An opening leads off from the gallery into a foundation area formed by large retaining walls supporting the upper floor of the Tabularium.
At ground floor level we can see the remains of a building which predates the Tabularium.
One of the three rooms which have been preserved, contains one of the oldest mosaic floors ound in Rome, a white background with irregular chips of coloured marble.
The Tabularium was preceded by older buildings, constructed on multiple levels along the slope of the hill and probably destroyed by fire in 83 B.C., the same that destroyed the temple of Jupiter and much of the surrounding area.
The Basement room preserves the remains of mosaic and cocciopesto floors of the late second century B.C.
Overlooking the modern wooden staircase one can also see a central room, enriched by a fine white mosaic with black borders, which opened to another room, or terrace, with a floor composed of fragments of coloured stones on a white background ( lithostroton).
The remains of the floors of the Republican age hang on the wall opposite the entrance come, instead, from the immediate vicinity of the temple Vejovis.

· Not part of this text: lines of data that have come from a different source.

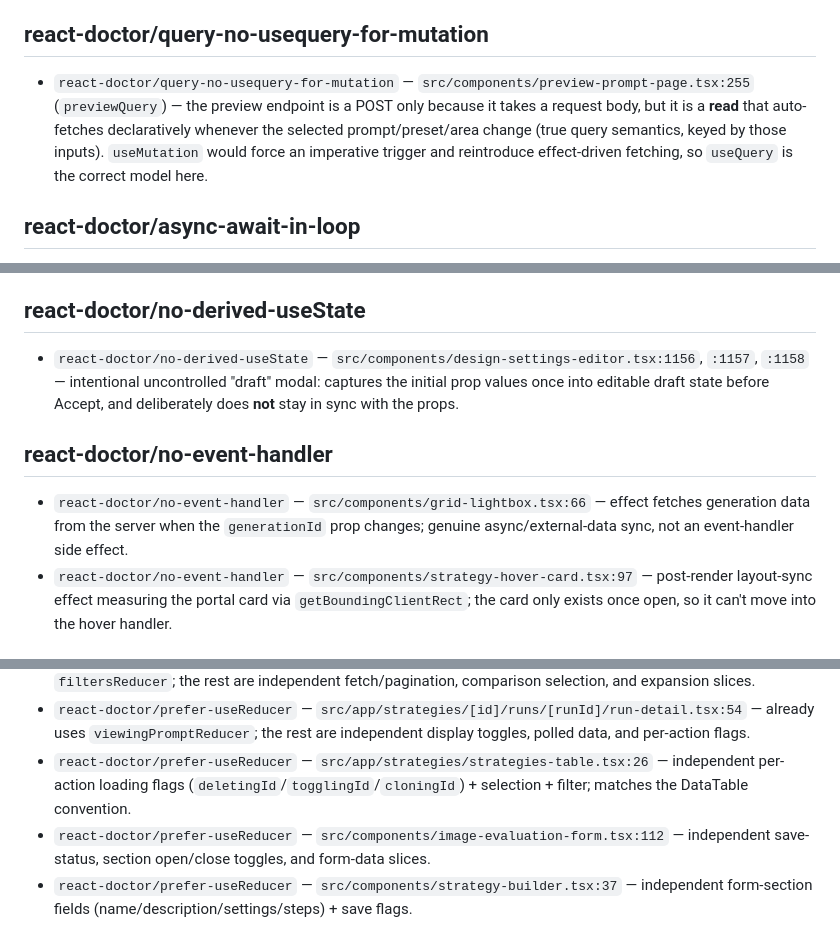
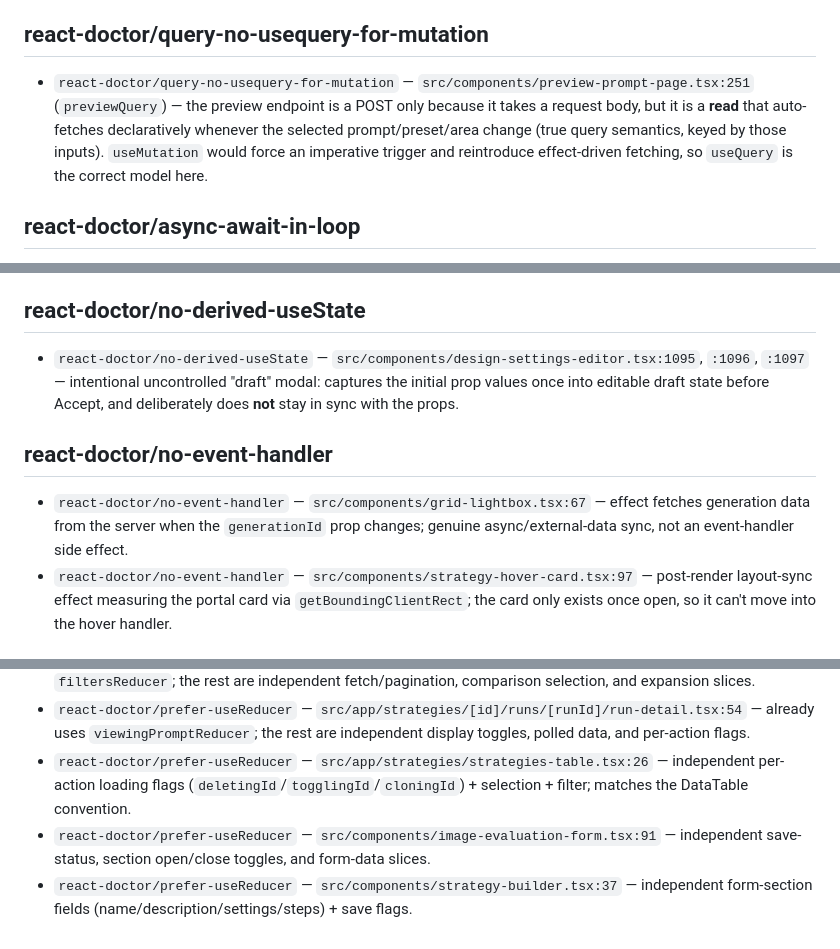
Before and after one commit to bond-studio-ai/eval-image-generation, a Markdown page: .react-doctor/false-positives.md, 3 parts joined by grey strips. Drawn GitHub-style.

```diff
--- a/.react-doctor/false-positives.md
+++ b/.react-doctor/false-positives.md
@@ -46,7 +45,7 @@ over-fragment without improving clarity.
 
 ## react-doctor/query-no-usequery-for-mutation
 
-- `react-doctor/query-no-usequery-for-mutation` — `src/components/preview-prompt-page.tsx:255` (`previewQuery`) — the preview endpoint is a POST only because it takes a request body, but it is a **read** that auto-fetches declaratively whenever the selected prompt/preset/area change (true query semantics, keyed by those inputs). `useMutation` would force an imperative trigger and reintroduce effect-driven fetching, so `useQuery` is the correct model here.
+- `react-doctor/query-no-usequery-for-mutation` — `src/components/preview-prompt-page.tsx:251` (`previewQuery`) — the preview endpoint is a POST only because it takes a request body, but it is a **read** that auto-fetches declaratively whenever the selected prompt/preset/area change (true query semantics, keyed by those inputs). `useMutation` would force an imperative trigger and reintroduce effect-driven fetching, so `useQuery` is the correct model here.
 
 ## react-doctor/async-await-in-loop
 
@@ -90,11 +89,11 @@ per-item id exists.
 
 ## react-doctor/no-derived-useState
 
-- `react-doctor/no-derived-useState` — `src/components/design-settings-editor.tsx:1156`, `:1157`, `:1158` — intentional uncontrolled "draft" modal: captures the initial prop values once into editable draft state before Accept, and deliberately does **not** stay in sync with the props.
+- `react-doctor/no-derived-useState` — `src/components/design-settings-editor.tsx:1095`, `:1096`, `:1097` — intentional uncontrolled "draft" modal: captures the initial prop values once into editable draft state before Accept, and deliberately does **not** stay in sync with the props.
 
 ## react-doctor/no-event-handler
 
-- `react-doctor/no-event-handler` — `src/components/grid-lightbox.tsx:66` — effect fetches generation data from the server when the `generationId` prop changes; genuine async/external-data sync, not an event-handler side effect.
+- `react-doctor/no-event-handler` — `src/components/grid-lightbox.tsx:67` — effect fetches generation data from the server when the `generationId` prop changes; genuine async/external-data sync, not an event-handler side effect.
 - `react-doctor/no-event-handler` — `src/components/strategy-hover-card.tsx:97` — post-render layout-sync effect measuring the portal card via `getBoundingClientRect`; the card only exists once open, so it can't move into the hover handler.
 
 ## react-doctor/no-pass-live-state-to-parent
@@ -130,5 +129,5 @@ those as their own `useState`.
 - `react-doctor/prefer-useReducer` — `src/app/audit/compare/audit-compare-page.tsx:180` — already uses `filtersReducer`; the rest are independent fetch/pagination, comparison selection, and expansion slices.
 - `react-doctor/prefer-useReducer` — `src/app/strategies/[id]/runs/[runId]/run-detail.tsx:54` — already uses `viewingPromptReducer`; the rest are independent display toggles, polled data, and per-action flags.
 - `react-doctor/prefer-useReducer` — `src/app/strategies/strategies-table.tsx:26` — independent per-action loading flags (`deletingId`/`togglingId`/`cloningId`) + selection + filter; matches the DataTable convention.
-- `react-doctor/prefer-useReducer` — `src/components/image-evaluation-form.tsx:112` — independent save-status, section open/close toggles, and form-data slices.
+- `react-doctor/prefer-useReducer` — `src/components/image-evaluation-form.tsx:91` — independent save-status, section open/close toggles, and form-data slices.
 - `react-doctor/prefer-useReducer` — `src/components/strategy-builder.tsx:37` — independent form-section fields (name/description/settings/steps) + save flags.
```
Also changed, not shown: other parts of .react-doctor/false-positives.md (+14 -15 lines).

A metallic net indicates the presence of a cistern covered with cocciopesto, as shown by recent excavations and attributed to an earlier period.